Mr. Justice Harvey also commented that a consideration must include the problems presented by the costs of involvement of an administrator. The Judge rejected the application for the appointment of an administrator in VR 519 because the concerns noted did not in a substantive sense relate to mismanagement, substantial misconduct or an inability to manage the affairs of the strata corporation.

It has been this author’s experience that in most cases all parties will agree to an administrator due to dysfunction and inability to govern. What then becomes a contest is who the administrator shall be and what are the terms of reference of the appointment. As noted earlier the administrator should be a seasoned veteran in strata corporation governance and management. The terms of reference can include dealing with leaks and building envelope engineers, alleged misuse of funds, budget problems and the like. The key is that the administrator basically operates as the council and the council exists in name only until the administrator’s term is completed. Of course the objective is for the administrator to “right the rudderless ship” so that in the not too distant future the strata corporation is once more able to function as it was intended.

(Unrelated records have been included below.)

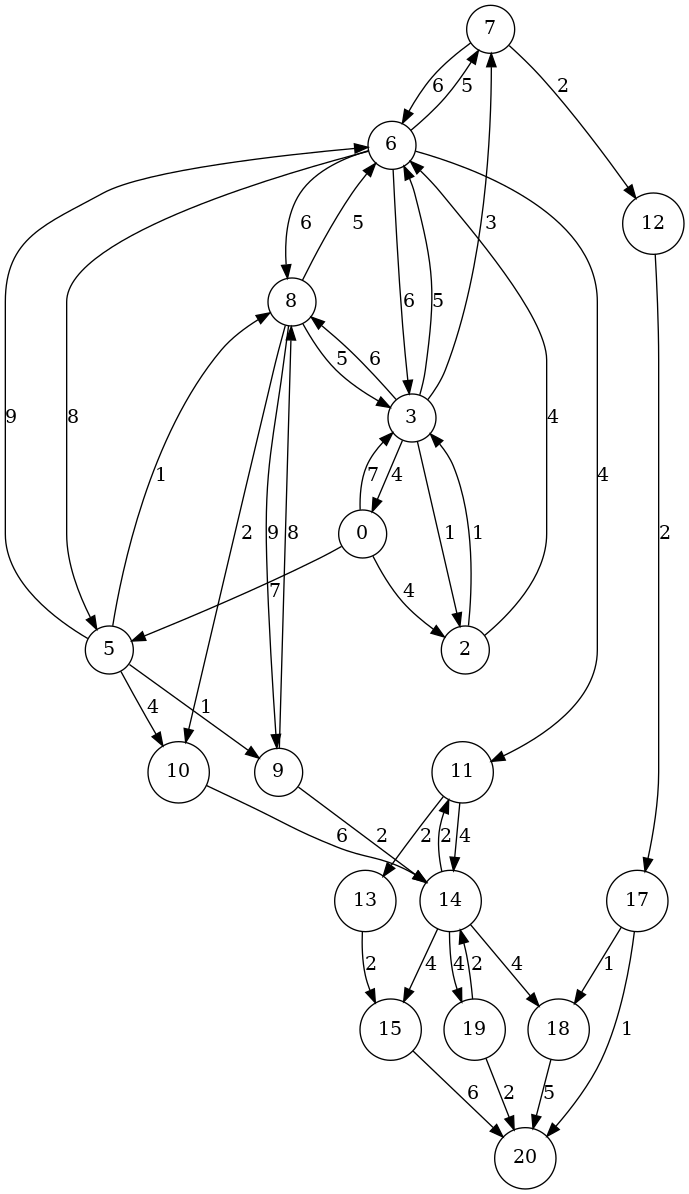
Before: figures/grapha.png, a diagram exported from Graphviz (kaygun/ford-fulkerson). Its source is kept beside it as figures/grapha.dot.
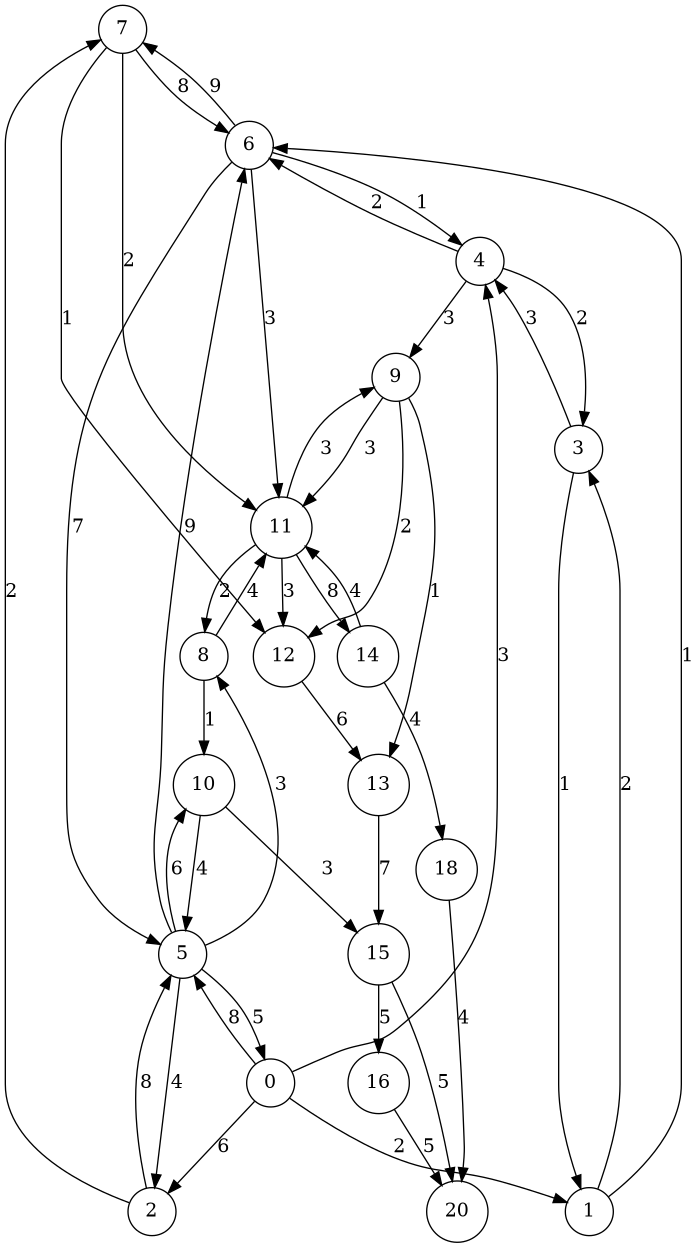
After the commit.

What changed in the source:
```diff
@@ -1,45 +1,47 @@
 digraph G {
 node[shape=circle];
-"7" -> "6" [label=6];
-"9" -> "8" [label=8];
-"10" -> "14" [label=6];
-"8" -> "9" [label=9];
-"7" -> "12" [label=2];
-"13" -> "15" [label=2];
-"12" -> "17" [label=2];
-"2" -> "3" [label=1];
-"6" -> "7" [label=5];
-"8" -> "3" [label=5];
-"5" -> "10" [label=4];
-"6" -> "3" [label=6];
-"0" -> "5" [label=7];
-"17" -> "18" [label=1];
-"11" -> "14" [label=4];
-"8" -> "6" [label=5];
-"3" -> "0" [label=4];
-"11" -> "13" [label=2];
-"8" -> "10" [label=2];
-"14" -> "19" [label=4];
-"6" -> "5" [label=8];
-"15" -> "20" [label=6];
-"14" -> "15" [label=4];
-"9" -> "14" [label=2];
-"0" -> "3" [label=7];
+"7" -> "6" [label=8];
+"8" -> "11" [label=4];
+"7" -> "12" [label=1];
+"10" -> "5" [label=4];
+"13" -> "15" [label=7];
+"11" -> "9" [label=3];
+"4" -> "3" [label=2];
+"7" -> "11" [label=2];
+"10" -> "15" [label=3];
+"2" -> "5" [label=8];
+"15" -> "16" [label=5];
+"6" -> "7" [label=9];
+"12" -> "13" [label=6];
+"5" -> "10" [label=6];
+"0" -> "5" [label=8];
+"3" -> "4" [label=3];
+"11" -> "14" [label=8];
+"8" -> "10" [label=1];
+"9" -> "12" [label=2];
+"4" -> "9" [label=3];
+"6" -> "5" [label=7];
+"15" -> "20" [label=5];
+"5" -> "2" [label=4];
+"4" -> "6" [label=2];
+"11" -> "8" [label=2];
+"11" -> "12" [label=3];
+"1" -> "3" [label=2];
+"6" -> "4" [label=1];
 "5" -> "6" [label=9];
-"5" -> "8" [label=1];
-"14" -> "11" [label=2];
-"6" -> "8" [label=6];
-"6" -> "11" [label=4];
-"5" -> "9" [label=1];
-"3" -> "6" [label=5];
-"19" -> "14" [label=2];
-"0" -> "2" [label=4];
+"5" -> "8" [label=3];
+"14" -> "11" [label=4];
+"9" -> "11" [label=3];
+"6" -> "11" [label=3];
+"2" -> "7" [label=2];
+"0" -> "2" [label=6];
+"0" -> "4" [label=3];
 "14" -> "18" [label=4];
-"3" -> "8" [label=6];
-"3" -> "7" [label=3];
-"2" -> "6" [label=4];
-"18" -> "20" [label=5];
-"3" -> "2" [label=1];
-"19" -> "20" [label=2];
-"17" -> "20" [label=1];
+"9" -> "13" [label=1];
+"3" -> "1" [label=1];
+"1" -> "6" [label=1];
+"16" -> "20" [label=5];
+"5" -> "0" [label=5];
+"18" -> "20" [label=4];
+"0" -> "1" [label=2];
 }
```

The administrator is paid by the strata corporation. The administrator can retain professionals such as lawyers and forensic accountants if necessary. For all intents and purposes, the operation of the strata corporation is conducted by the administrator. In conclusion, it is my belief that the frequency of appointments of administrators will increase and that strata lot owners will see the rewards that can be obtained by such appointments. At the same time, it must be acknowledged that there is a financial price to pay and that once a strata corporation is once more running smoothly, the term of the appointment should cease.

Property managers managing strata corporations and dealing with councils that become dysfunctional should be aware of the possibility of the appointment of an administrator and in the proper circumstances make the council or owners aware of this option. Also, it should be noted that if a strata corporation is managed by a property manager, the appointment of an administrator does not end such management. Typically the property manager in those circumstances will be subject to performing duties at the direction of the administrator and will remain the property manager upon completion of the term of the administrator.

You will recall I wrote earlier that this article was intended to discuss people. When people cannot function with each other, the administrator administers. I guess it is a little like herding cats. Regardless of how one describes the situation an independent party governing for a period of time appears to be the tonic necessary for people to once more become reasonable.